===== Extracted information =====
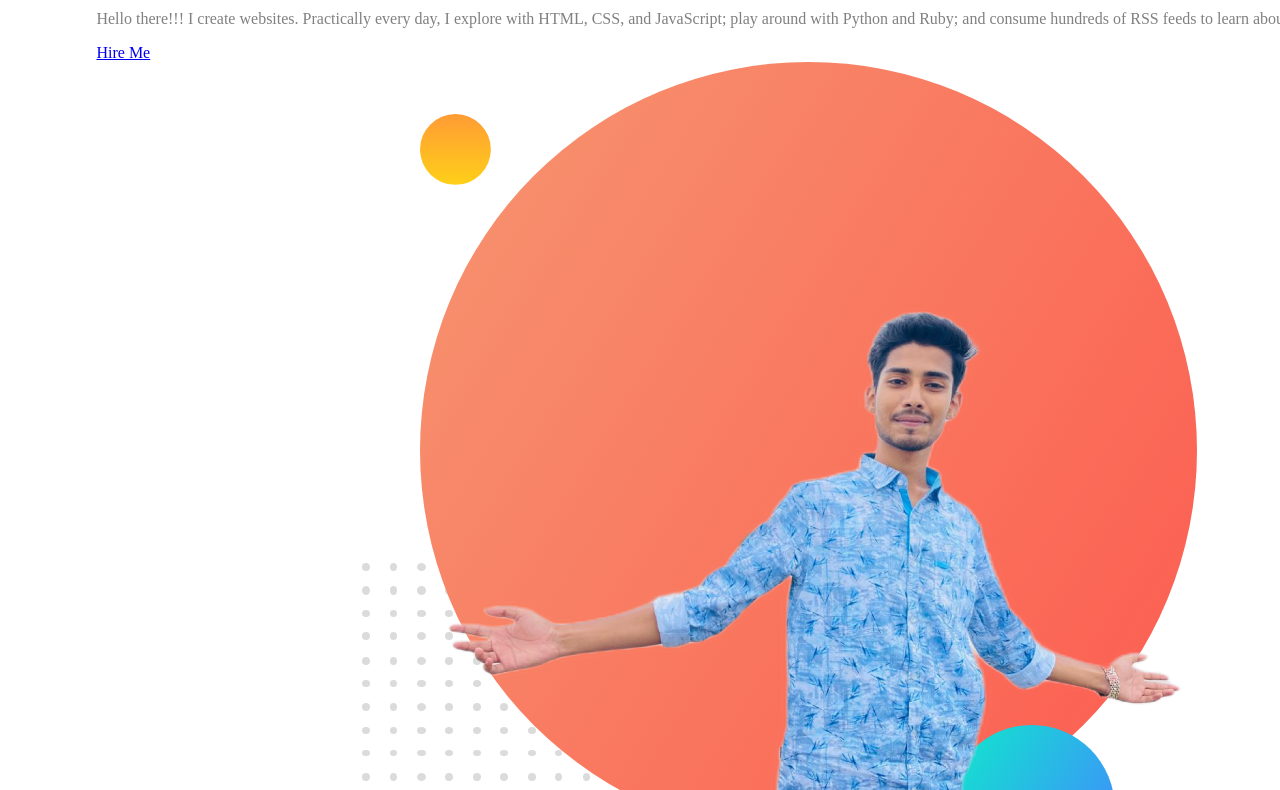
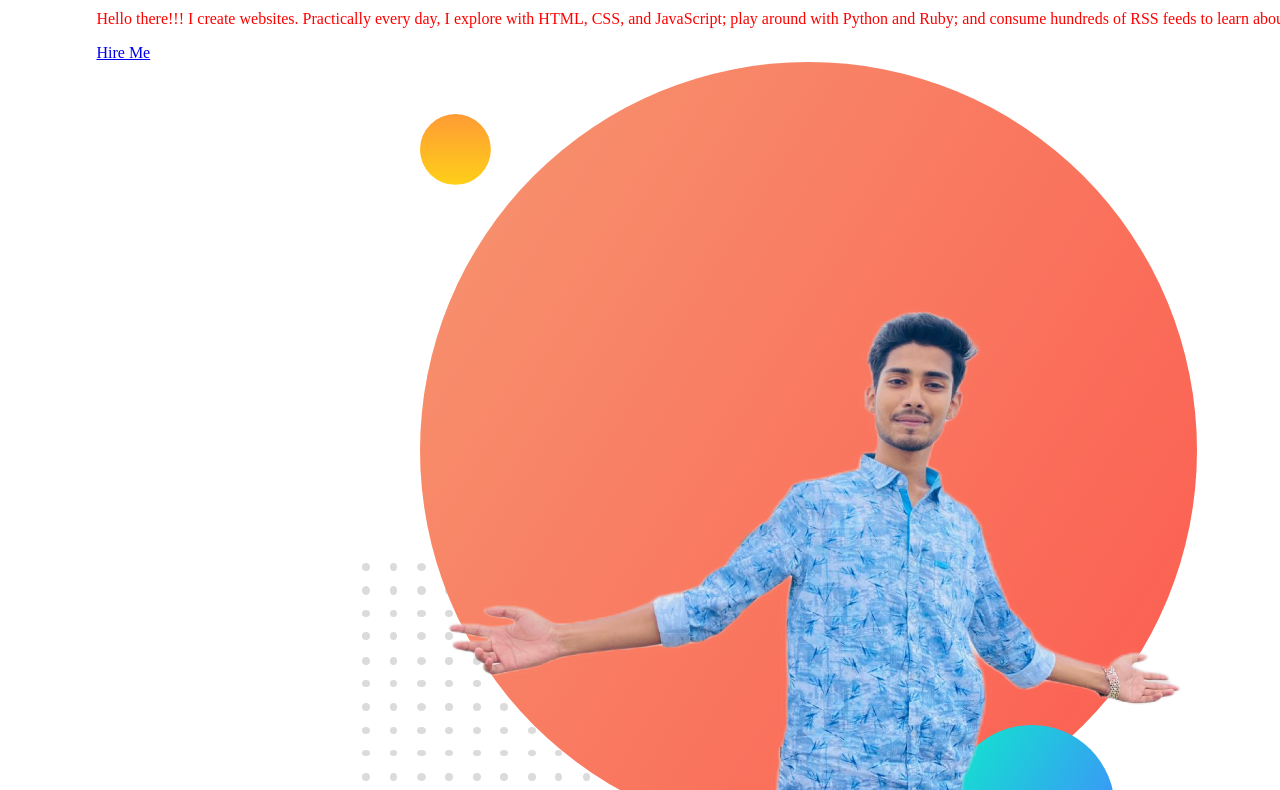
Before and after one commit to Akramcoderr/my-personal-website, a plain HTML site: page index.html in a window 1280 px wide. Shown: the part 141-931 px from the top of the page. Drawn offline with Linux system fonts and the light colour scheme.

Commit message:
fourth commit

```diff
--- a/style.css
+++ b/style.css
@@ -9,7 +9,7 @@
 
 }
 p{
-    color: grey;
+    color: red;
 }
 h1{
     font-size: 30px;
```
=====
* _Exercise requirements_
Output each of the lines above exactly, apart from the images.

* _Solution to this problem_
Before and after one commit to Akramcoderr/my-personal-website, a plain HTML site: page index.html in a window 1280 px wide. Shown: the part 141-931 px from the top of the page. Drawn offline with Linux system fonts and the light colour scheme.

Commit message:
fourth commit

```diff
--- a/style.css
+++ b/style.css
@@ -9,7 +9,7 @@
 
 }
 p{
-    color: grey;
+    color: red;
 }
 h1{
     font-size: 30px;
```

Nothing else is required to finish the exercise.